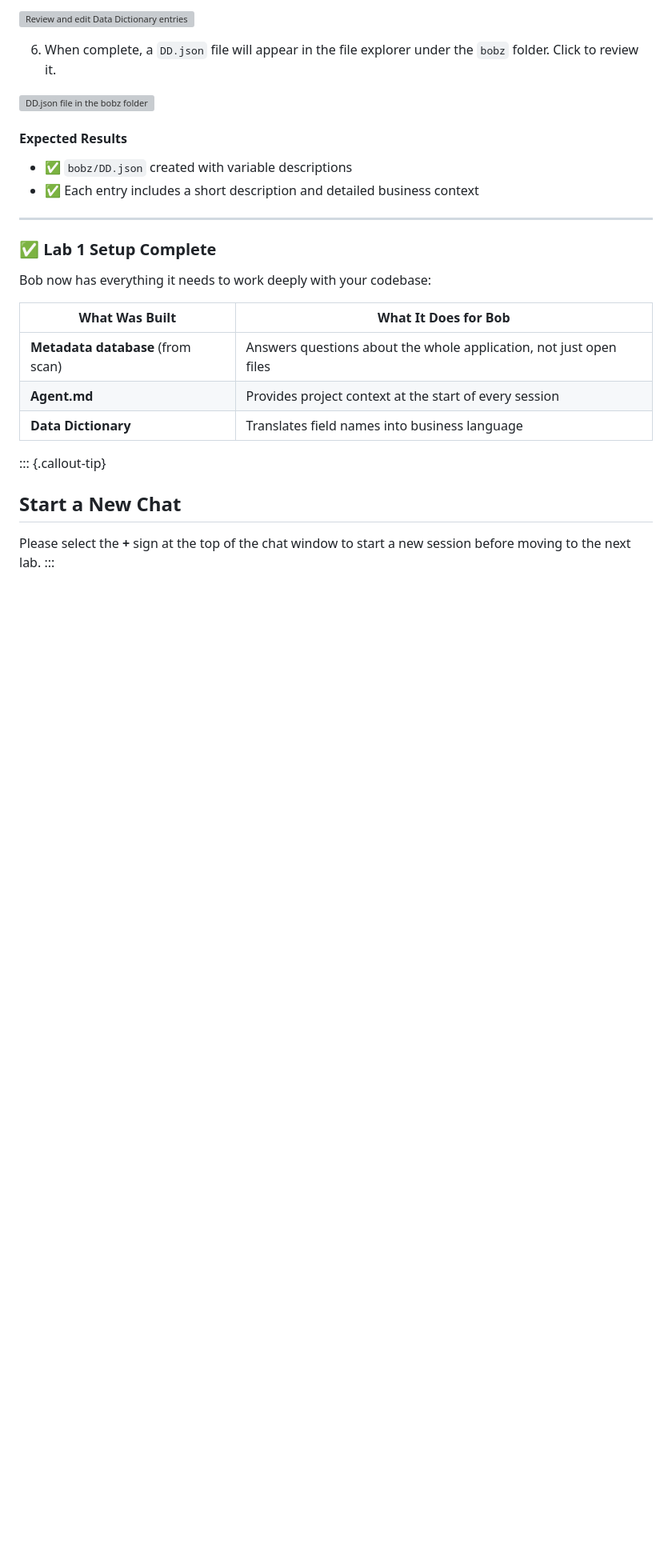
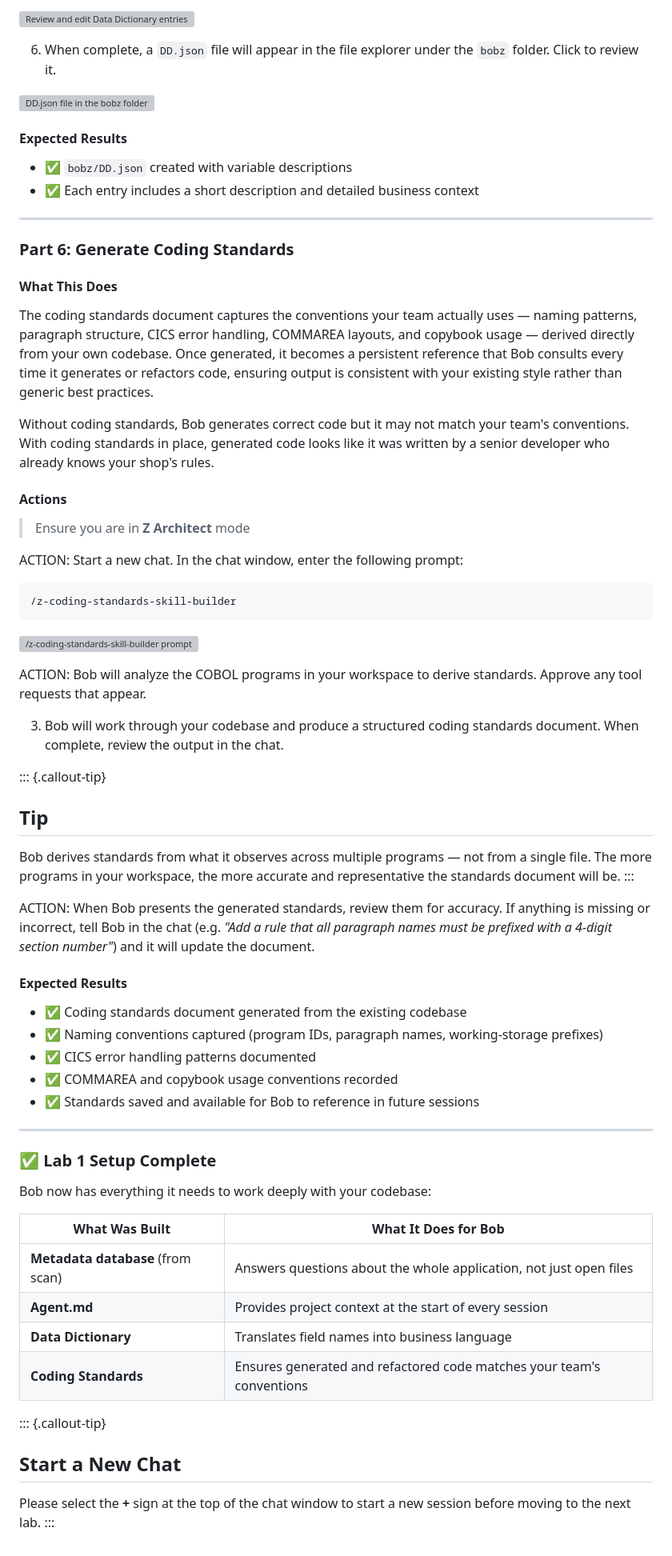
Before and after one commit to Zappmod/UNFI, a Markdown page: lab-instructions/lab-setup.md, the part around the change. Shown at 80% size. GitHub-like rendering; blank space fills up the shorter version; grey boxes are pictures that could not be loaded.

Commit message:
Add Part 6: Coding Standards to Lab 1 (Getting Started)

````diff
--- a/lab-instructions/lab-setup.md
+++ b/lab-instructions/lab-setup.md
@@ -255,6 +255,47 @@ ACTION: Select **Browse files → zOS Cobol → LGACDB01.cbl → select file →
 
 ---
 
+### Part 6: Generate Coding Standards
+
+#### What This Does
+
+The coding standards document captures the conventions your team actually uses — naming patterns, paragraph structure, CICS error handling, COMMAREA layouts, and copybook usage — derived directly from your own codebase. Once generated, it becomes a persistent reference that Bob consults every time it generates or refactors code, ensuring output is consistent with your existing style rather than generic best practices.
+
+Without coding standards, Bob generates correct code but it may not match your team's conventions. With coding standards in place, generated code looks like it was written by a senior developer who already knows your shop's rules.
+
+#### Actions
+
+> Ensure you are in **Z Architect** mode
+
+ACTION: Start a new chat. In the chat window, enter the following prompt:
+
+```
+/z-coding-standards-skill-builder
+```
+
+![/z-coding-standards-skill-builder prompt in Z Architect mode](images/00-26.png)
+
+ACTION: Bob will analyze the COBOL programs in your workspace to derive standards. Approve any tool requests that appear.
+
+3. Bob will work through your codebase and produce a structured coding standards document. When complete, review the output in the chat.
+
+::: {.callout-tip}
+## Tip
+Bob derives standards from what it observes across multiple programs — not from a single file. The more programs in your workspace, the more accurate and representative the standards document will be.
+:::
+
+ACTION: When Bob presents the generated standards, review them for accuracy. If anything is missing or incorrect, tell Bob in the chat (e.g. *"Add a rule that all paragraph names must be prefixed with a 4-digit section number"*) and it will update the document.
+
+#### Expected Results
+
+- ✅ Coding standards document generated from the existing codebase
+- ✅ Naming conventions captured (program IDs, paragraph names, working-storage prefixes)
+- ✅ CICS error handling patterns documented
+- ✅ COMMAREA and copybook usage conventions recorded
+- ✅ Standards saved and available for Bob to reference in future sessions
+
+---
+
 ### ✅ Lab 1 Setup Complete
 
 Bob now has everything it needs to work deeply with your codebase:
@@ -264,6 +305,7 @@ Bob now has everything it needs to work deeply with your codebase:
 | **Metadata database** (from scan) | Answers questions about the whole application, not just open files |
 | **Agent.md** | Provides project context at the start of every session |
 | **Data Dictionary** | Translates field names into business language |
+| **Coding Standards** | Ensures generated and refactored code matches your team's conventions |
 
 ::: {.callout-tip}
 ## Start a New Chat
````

• • • • • • •

What you give back must match the entries exactly, apart from the omitted pictures.

RESULT OF THE TASK
Before and after one commit to Zappmod/UNFI, a Markdown page: lab-instructions/lab-setup.md, the part around the change. Shown at 80% size. GitHub-like rendering; blank space fills up the shorter version; grey boxes are pictures that could not be loaded.

Commit message:
Add Part 6: Coding Standards to Lab 1 (Getting Started)

````diff
--- a/lab-instructions/lab-setup.md
+++ b/lab-instructions/lab-setup.md
@@ -255,6 +255,47 @@ ACTION: Select **Browse files → zOS Cobol → LGACDB01.cbl → select file →
 
 ---
 
+### Part 6: Generate Coding Standards
+
+#### What This Does
+
+The coding standards document captures the conventions your team actually uses — naming patterns, paragraph structure, CICS error handling, COMMAREA layouts, and copybook usage — derived directly from your own codebase. Once generated, it becomes a persistent reference that Bob consults every time it generates or refactors code, ensuring output is consistent with your existing style rather than generic best practices.
+
+Without coding standards, Bob generates correct code but it may not match your team's conventions. With coding standards in place, generated code looks like it was written by a senior developer who already knows your shop's rules.
+
+#### Actions
+
+> Ensure you are in **Z Architect** mode
+
+ACTION: Start a new chat. In the chat window, enter the following prompt:
+
+```
+/z-coding-standards-skill-builder
+```
+
+![/z-coding-standards-skill-builder prompt in Z Architect mode](images/00-26.png)
+
+ACTION: Bob will analyze the COBOL programs in your workspace to derive standards. Approve any tool requests that appear.
+
+3. Bob will work through your codebase and produce a structured coding standards document. When complete, review the output in the chat.
+
+::: {.callout-tip}
+## Tip
+Bob derives standards from what it observes across multiple programs — not from a single file. The more programs in your workspace, the more accurate and representative the standards document will be.
+:::
+
+ACTION: When Bob presents the generated standards, review them for accuracy. If anything is missing or incorrect, tell Bob in the chat (e.g. *"Add a rule that all paragraph names must be prefixed with a 4-digit section number"*) and it will update the document.
+
+#### Expected Results
+
+- ✅ Coding standards document generated from the existing codebase
+- ✅ Naming conventions captured (program IDs, paragraph names, working-storage prefixes)
+- ✅ CICS error handling patterns documented
+- ✅ COMMAREA and copybook usage conventions recorded
+- ✅ Standards saved and available for Bob to reference in future sessions
+
+---
+
 ### ✅ Lab 1 Setup Complete
 
 Bob now has everything it needs to work deeply with your codebase:
@@ -264,6 +305,7 @@ Bob now has everything it needs to work deeply with your codebase:
 | **Metadata database** (from scan) | Answers questions about the whole application, not just open files |
 | **Agent.md** | Provides project context at the start of every session |
 | **Data Dictionary** | Translates field names into business language |
+| **Coding Standards** | Ensures generated and refactored code matches your team's conventions |
 
 ::: {.callout-tip}
 ## Start a New Chat
````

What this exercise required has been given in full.